→ **DATASET EXCERPTS**:
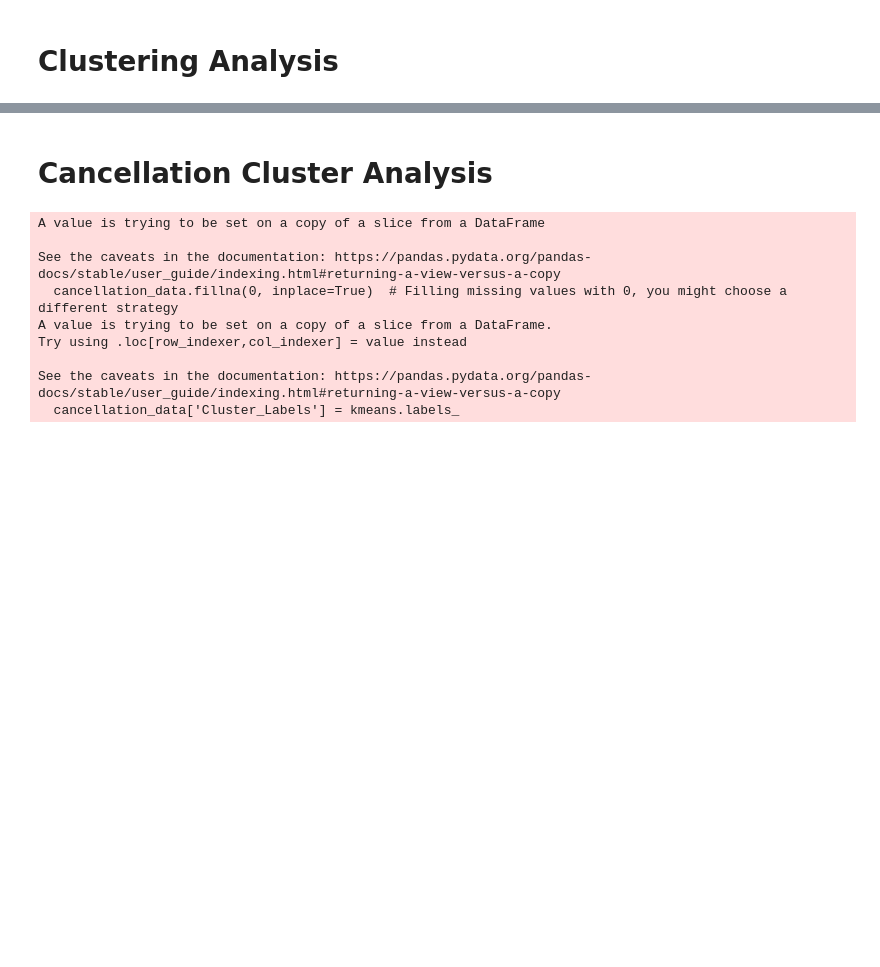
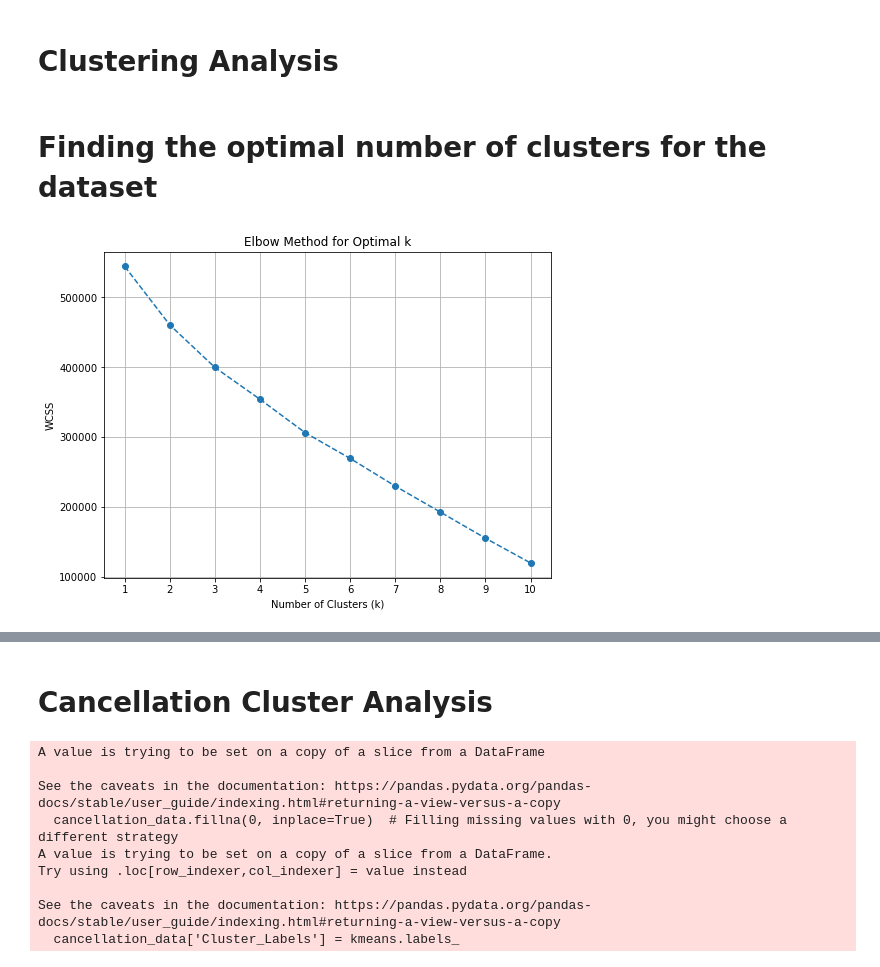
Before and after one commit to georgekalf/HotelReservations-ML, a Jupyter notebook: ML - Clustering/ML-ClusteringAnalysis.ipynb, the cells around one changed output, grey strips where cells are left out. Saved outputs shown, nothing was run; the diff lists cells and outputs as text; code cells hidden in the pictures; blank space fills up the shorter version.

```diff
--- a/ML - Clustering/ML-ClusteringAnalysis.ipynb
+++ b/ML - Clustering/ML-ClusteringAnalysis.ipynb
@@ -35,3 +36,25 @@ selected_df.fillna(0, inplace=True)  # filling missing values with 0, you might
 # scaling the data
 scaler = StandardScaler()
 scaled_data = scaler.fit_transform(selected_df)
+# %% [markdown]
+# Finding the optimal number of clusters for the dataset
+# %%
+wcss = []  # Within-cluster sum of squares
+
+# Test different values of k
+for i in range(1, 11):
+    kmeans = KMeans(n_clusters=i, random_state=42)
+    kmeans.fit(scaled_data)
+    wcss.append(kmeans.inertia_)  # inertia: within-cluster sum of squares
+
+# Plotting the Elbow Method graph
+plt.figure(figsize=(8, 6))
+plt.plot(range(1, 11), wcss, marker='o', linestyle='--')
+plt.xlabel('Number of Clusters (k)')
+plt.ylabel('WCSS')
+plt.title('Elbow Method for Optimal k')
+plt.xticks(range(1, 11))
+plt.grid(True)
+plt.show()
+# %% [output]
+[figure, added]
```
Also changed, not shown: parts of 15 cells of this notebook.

→ **YOUR OBJECTIVE**:
Where a line above contains the word "ipynb", show that line.

→ **SOLUTION TO THIS EXERCISE**:
Before and after one commit to georgekalf/HotelReservations-ML, a Jupyter notebook: ML - Clustering/ML-ClusteringAnalysis.ipynb, the cells around one changed output, grey strips where cells are left out. Saved outputs shown, nothing was run; the diff lists cells and outputs as text; code cells hidden in the pictures; blank space fills up the shorter version.
--- a/ML - Clustering/ML-ClusteringAnalysis.ipynb
+++ b/ML - Clustering/ML-ClusteringAnalysis.ipynb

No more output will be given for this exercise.